, Volume 15, Issue 7, pp 1820–1827

Survival After Resection of Ampullary Carcinoma: A National Population-Based Study

Authors

  • Jessica B. O’Connell
    • Department of SurgeryGeffen School of Medicine at UCLA, CHS
    • Department of SurgeryGeffen School of Medicine at UCLA, CHS
  • Jesse ManungaJr.
    • Department of SurgeryGeffen School of Medicine at UCLA, CHS
  • James S. Tomlinson
    • Department of SurgeryGeffen School of Medicine at UCLA, CHS
    • Department of SurgeryGreater West Los Angeles VA Healthcare System
  • Howard A. Reber
    • Department of SurgeryGeffen School of Medicine at UCLA, CHS
  • Clifford Y. Ko
    • Department of SurgeryGeffen School of Medicine at UCLA, CHS
    • Department of SurgeryGreater West Los Angeles VA Healthcare System
  • O. Joe Hines
    • Department of SurgeryGeffen School of Medicine at UCLA, CHS
Healthcare Policy and Outcomes

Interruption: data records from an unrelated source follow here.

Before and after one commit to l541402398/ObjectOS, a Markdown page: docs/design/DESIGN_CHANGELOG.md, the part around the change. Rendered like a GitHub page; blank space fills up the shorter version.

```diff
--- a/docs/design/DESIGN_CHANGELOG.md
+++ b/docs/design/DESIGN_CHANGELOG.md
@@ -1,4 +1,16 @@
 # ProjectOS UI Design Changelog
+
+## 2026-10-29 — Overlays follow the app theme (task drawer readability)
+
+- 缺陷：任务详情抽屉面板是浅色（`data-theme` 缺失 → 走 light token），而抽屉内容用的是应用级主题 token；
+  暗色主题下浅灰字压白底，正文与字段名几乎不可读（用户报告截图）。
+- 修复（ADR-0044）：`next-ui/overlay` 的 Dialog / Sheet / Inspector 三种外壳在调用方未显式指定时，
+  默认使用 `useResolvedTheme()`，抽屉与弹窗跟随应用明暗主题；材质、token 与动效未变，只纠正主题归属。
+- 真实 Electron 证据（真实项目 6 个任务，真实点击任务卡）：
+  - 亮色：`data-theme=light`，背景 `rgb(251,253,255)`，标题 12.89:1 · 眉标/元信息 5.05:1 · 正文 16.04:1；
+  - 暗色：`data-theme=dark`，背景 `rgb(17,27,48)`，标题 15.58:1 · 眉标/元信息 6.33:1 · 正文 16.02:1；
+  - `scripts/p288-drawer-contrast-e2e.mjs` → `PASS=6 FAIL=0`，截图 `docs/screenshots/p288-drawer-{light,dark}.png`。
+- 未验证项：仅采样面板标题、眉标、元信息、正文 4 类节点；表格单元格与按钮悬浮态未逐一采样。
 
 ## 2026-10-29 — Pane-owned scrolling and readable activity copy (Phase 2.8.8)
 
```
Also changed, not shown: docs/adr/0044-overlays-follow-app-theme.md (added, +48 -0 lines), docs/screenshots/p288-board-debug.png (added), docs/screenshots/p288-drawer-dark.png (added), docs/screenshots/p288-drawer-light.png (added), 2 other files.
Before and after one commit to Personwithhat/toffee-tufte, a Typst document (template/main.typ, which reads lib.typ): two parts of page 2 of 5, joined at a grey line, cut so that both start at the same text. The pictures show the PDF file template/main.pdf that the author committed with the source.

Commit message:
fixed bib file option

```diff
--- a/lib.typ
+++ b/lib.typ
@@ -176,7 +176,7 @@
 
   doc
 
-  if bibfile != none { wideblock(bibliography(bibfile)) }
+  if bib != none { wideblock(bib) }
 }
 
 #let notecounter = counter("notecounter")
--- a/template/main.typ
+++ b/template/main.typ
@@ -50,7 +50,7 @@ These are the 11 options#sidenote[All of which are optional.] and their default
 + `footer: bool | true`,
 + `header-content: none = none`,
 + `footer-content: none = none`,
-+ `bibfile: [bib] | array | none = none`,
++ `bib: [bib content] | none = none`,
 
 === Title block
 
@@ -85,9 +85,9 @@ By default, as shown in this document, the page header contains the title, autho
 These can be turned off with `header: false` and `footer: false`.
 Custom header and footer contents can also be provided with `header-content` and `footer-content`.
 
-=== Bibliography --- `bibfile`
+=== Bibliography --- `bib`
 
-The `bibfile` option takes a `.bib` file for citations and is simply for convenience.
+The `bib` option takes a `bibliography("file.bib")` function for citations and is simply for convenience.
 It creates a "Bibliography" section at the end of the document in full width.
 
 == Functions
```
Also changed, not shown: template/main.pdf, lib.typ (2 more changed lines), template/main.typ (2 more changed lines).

DOI: 10.1245/s10434-008-9886-1

Cite this article as:
O’Connell, J.B., Maggard, M.A., Manunga, J. et al. Ann Surg Oncol (2008) 15: 1820. doi:10.1245/s10434-008-9886-1

Abstract

Background

Ampullary cancer is the second most common periampullary cancer, with a resection and survival rate more favorable than that for pancreatic cancer. However, most reports have been conducted at single institutions with small sample sizes, and results may not reflect the practices and outcomes in the community. Our objective was to complete a population-based analysis of patients undergoing resection for ampullary carcinoma and compare it with outcomes in the published literature.

Methods

Patients diagnosed with ampullary cancer reported in the Surveillance, Epidemiology, and End Results program (1988–2003) were collected. Primary outcome was survival (5-year), and secondary outcome was stage at presentation. Comparisons were made with outcomes reported in the literature (resection rate, perioperative mortality, and 5-year survival).

Results

Of the 3292 ampullary cancer patients, 1301 (40%) underwent resection. Thirty-seven percent presented with stage I tumors. Perioperative mortality (30 day) was 7.6% after resection, and 5-year survival was 36.8%. Few patients died if they survived at least 5 years. The cancer registry data showed less early stage disease, higher perioperative mortality, and lower 5-year survival compared with published reports.

Conclusions

This is the largest population-based analysis of ampullary carcinoma. Resection rates and survival at the national level are lower, in general, compared with cancer center reports, which may have implications for regionalizing these procedures. Many patients surviving at least 5 years seem to be cured by surgical resection.

Keywords

Ampullary cancer Surgical resection Population study SEER

Copyright information

© Society of Surgical Oncology 2008